Saturday, May 28, 2011

Making Better Predictions

We are constantly listening to the predictions of others.  The predictions of friends, family, experts….

But the human ability to actually make accurate predictions is limited.  Within a complex system the variables are enormous and it is very hard to separate the various inputs.  Small external inputs, the proverbial “flap of the butterfly’s wing”  can have exceedingly large effects on the timing and ultimate results.

Dan Gardner has a new book coming out Future Babble, based Philip Tetlock’s very well known book on political forecasters Expert Political Judgment: How Good Is It? How Can We Know?.   They had a recent article in Forbes magazine that discussed how to get better results from your predictions.

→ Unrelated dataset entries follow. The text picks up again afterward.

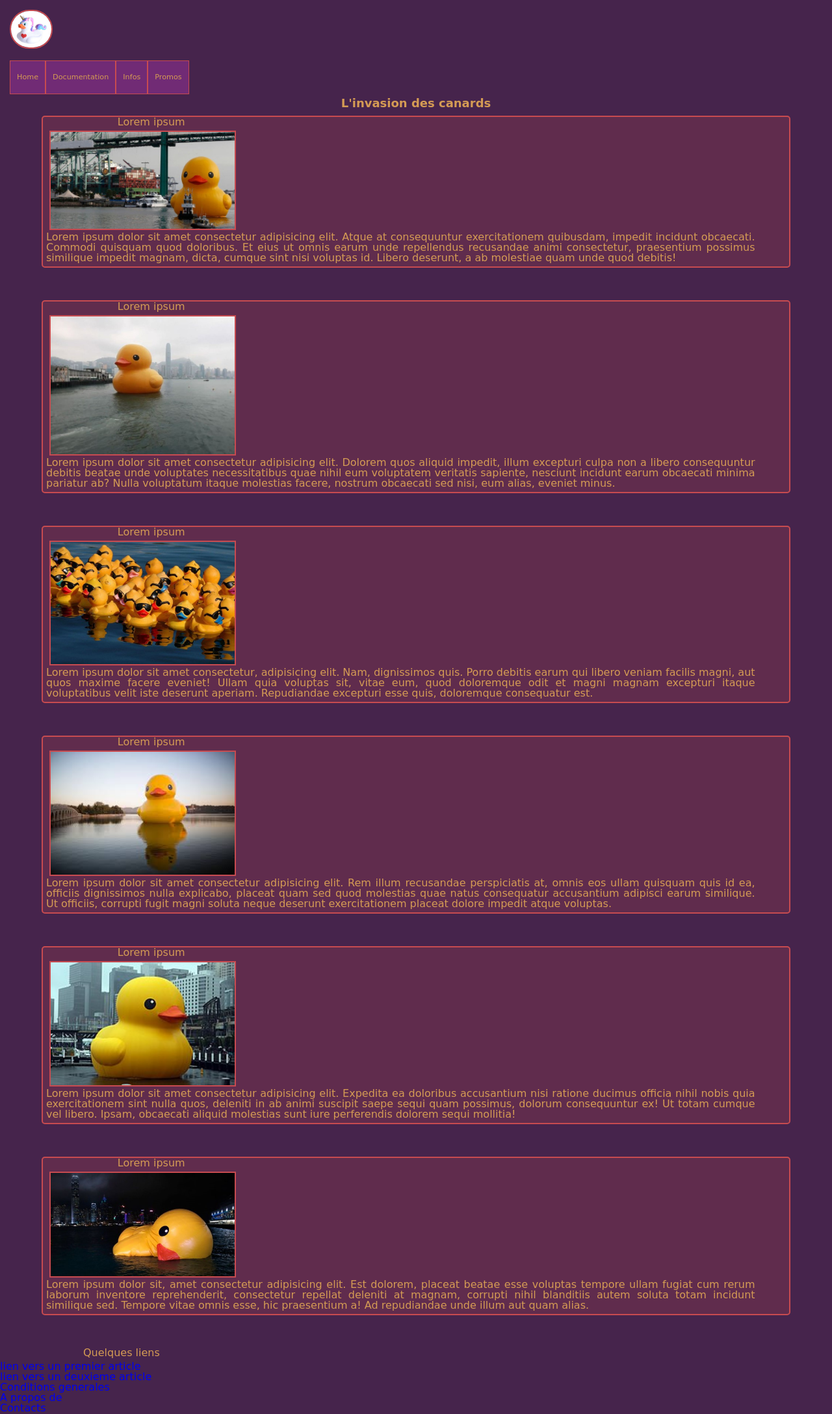
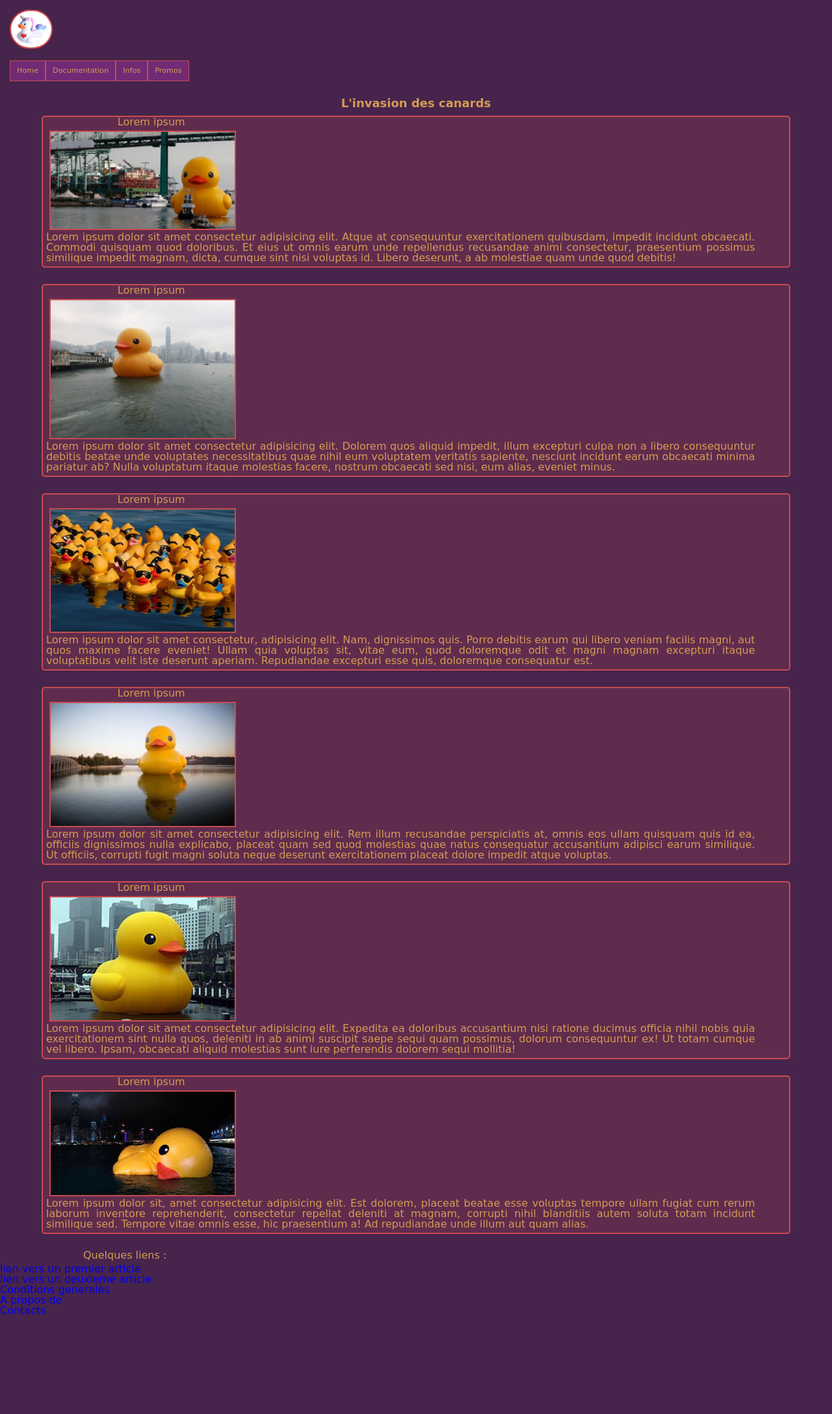
Before and after one commit to leetiH/HTMLCSS, a plain HTML site: page index.html in a window 1280 px wide. Shown: the whole page at 65% size. After the commit the page ends 2026 px from the top, so only its background shows below. Drawn offline with Linux system fonts and the light colour scheme.

Commit message:
modif310322 01

```diff
--- a/assets/css/general.css
+++ b/assets/css/general.css
@@ -7,3 +7,6 @@ a{
 a:visited{
     color:rgb(212, 155, 84);
 }
+*:empty{
+    background-color: red;
+}
--- a/assets/css/style.css
+++ b/assets/css/style.css
@@ -19,7 +19,8 @@ nav div > ul li{
     border: 1px solid rgb(199, 75, 80);
     float: left;
     background-color:rgb(113, 43, 117);
-    padding: 10px;
+    padding-left: 10px;
+    padding-right: 10px;
 }
 nav ul li a {
     background-size: 30px;
@@ -29,10 +30,8 @@ nav ul li a {
     text-align: center;
     height: 30px;
     line-height: 30px;
-}nav div > ul li :hover{
-    background-color: rgb(199, 75, 80);
 }
-nav ul li :hover a {
+nav div ul :hover{
     background-color: rgb(199, 75, 80);
 }
 .licorne{
@@ -62,7 +61,7 @@ h2, h3, h4, h5, h6{
     border-radius: 5px;
     width: 90%;
     height: 90%;
-    margin-bottom: 50px;
+    margin-bottom: 25px;
     background-color: rgb(199, 75, 80,0.2);
     margin-left: 5%;
     /* box-shadow: 2px 2px 2px rgb(199, 101, 104); */
@@ -81,9 +80,7 @@ h2, h3, h4, h5, h6{
     margin-left: 5px;
 
 }
-/* section{
-
+.footerOnTheWay ul li a :hover{
+    color: rgb(199, 75, 80);
+    font-size: 12px;
 }
-section > article{
-
-} */
--- a/index.html
+++ b/index.html
@@ -4,7 +4,7 @@
         <meta charset="UTF-8">
         <meta http-equiv="X-UA-Compatible" content="IE=edge">
         <meta name="viewport" content="width=device-width, initial-scale=1.0">
-        <title>Juste comme ca</title>
+        <title>N'importe nawak</title>
         <link rel="icon" href="img/emoHeader.jpg">
         <link rel="stylesheet" href="./assets/css/general.css" type="text/css">
         <link rel="stylesheet" href="./assets/css/reset.css" type="text/css">
@@ -89,12 +89,12 @@
         </section>
 
         <section>
-            <h3>Quelques liens</h3>
+            <h2>Quelques liens : </h2>
             <aside><a href="#" title="lien vers un premier article">lien vers un premier article</a></aside>
             <aside><a href="#" title="lien vers un deuxieme article">lien vers un deuxieme article</a></aside>
         </section>
 
-        <footer>
+        <footer class="footerOnTheWay">
             <ul>
                 <li><a href="#" title="Conditions generales">Conditions generales</a></li>
                 <li><a href="#" title="A propos de">A propos de</a></li>
```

Philip Tetlock and Dan Gardner,, March 17, 2011
[A]s natural science has revealed, our ability to predict is limited by the nature of complex systems. Weather forecasts, for example, are quite accurate a day or two out. Three or four days out, they are less accurate. Beyond a week, we might as well flip a coin. As scientists learn more about weather, and computing power and sophistication grow, this forecasting horizon may be pushed out somewhat. But there will always be a point beyond which meteorologists cannot see, even in theory.
Prediction horizons vary, but the general idea is the same whether experts are trying to forecast the weather, economies, elections or social unrest: No matter how brilliant the analysts may be, no matter how abundant the resources at their disposal, their vision can only go so far.
A second point is even more humbling: People are really bad at predicting the future. This very much includes experts. In the largest and best-known test of the accuracy of expert predictions, a study reported in Philip Tetlock's book Expert Political Judgment: How Good Is It? How Can We Know?, the average expert was found to be only slight more accurate than a dart-throwing chimpanzee. Many experts would have done better if they had made random guesses. And even the best forecasters were beaten by arbitrary rules such as "always predict no change" (a rule that worked very well for the first 30 years of Hosni Mubarak's regime).
It's easy to conclude that all hope is lost. But that would be wrong. In the Tetlock study, what separated those with modest but significant predictive ability from the utterly hopeless was their style of thinking. Experts who had one big idea they were certain would reveal what was to come were handily beaten by those who used diverse information and analytical models, were comfortable with complexity and uncertainty and kept their confidence in check.
What this and much other research suggests is that the right training, tools and organization can make people better forecasters. Their vision will be not be perfect, so they won't see to the prediction horizon. But they will see closer to the horizon. And their vision will be as good as anyone's can reasonably be expected to be.
The people who are riding the one-trick pony do not do very well.  The world has gone through many enormous changes.  Yet the doom predicting crowd usually mistimed, or gets these events completely wrong.  Often a real disaster preempts the predicted one.  Other times the conditions that created the concern work themselves out.
Being flexible is important.  It is important because there is always more noise in the data then you first suspect.

Predictability is elusive because randomness holds much more sway than most of us would like to believe. Drawing on his own research, Watts shows that messages on Twitter don't spread through a predictable set of influential hubs. Similarly, when you ask large numbers of people to relay an e-mail to a stranger through someone they know, there turn out to be no star intermediaries through whom most e-mails find their way. "When we hear about a large forest fire, we don't think that there must have been anything special about the spark that started it," Watts wrote. "Yet when we see something special happen in the social world, we are instantly drawn to the idea that whoever started it must have been special also."
Another way to separate the wheat from chaff is to distinguish between trends and causes that have a very broad base of inputs (population growth) and those that are more transitory (which political party is in charge).  Events in which many people have an input into (economic outcomes) are going to be harder to control, with differences distinguished by percentage points, than issues where only a few people can make major decisions (war).
Short term trends may vary greatly, but long term trends are very difficult to reverse.  The population cycles of Malthus required an industrial revolution to break out of.  Our current trend of the declining rate of technical advancement will require something equally profound.
Long Term Trends
1.      Increases in Population
2.      Increase in consumption per person
3.      Slowing growth in new fossil fuel discoveries
4.      Slowing growth rate technological advancement
5.      Slowing productivity increases by leading edge economies
6.      Rapid increases in productivity by second tier economies
7.      Increase (from a very low point) of solar energy utilization
8.      Decline in absolute terms of available water
9.      Increase in number of parties with access to nuclear warheads
10.  Increase in micro manufacturing
11.  Increases in communication technology
12.  Increase in surveillance technology


PioneerPreppy said...

I always look at it as a car race. Each long term trend is a car like peak oil, economics, civil rights, etc. The black swans are hurricanes, nuclear reactors melting, terrorist bombs, etc. Some cars can throw out their own black swans while others are external.

Hey I guess it's more of a "Starwars" pod race :)

russell1200 said...

Not a bad analogy. I would only add that it is a pod race that never ends and your lead/victory is only relevant to a given moment.

Don't forget the tribesmen (or what ever they were) on the sidelines taking pot shots.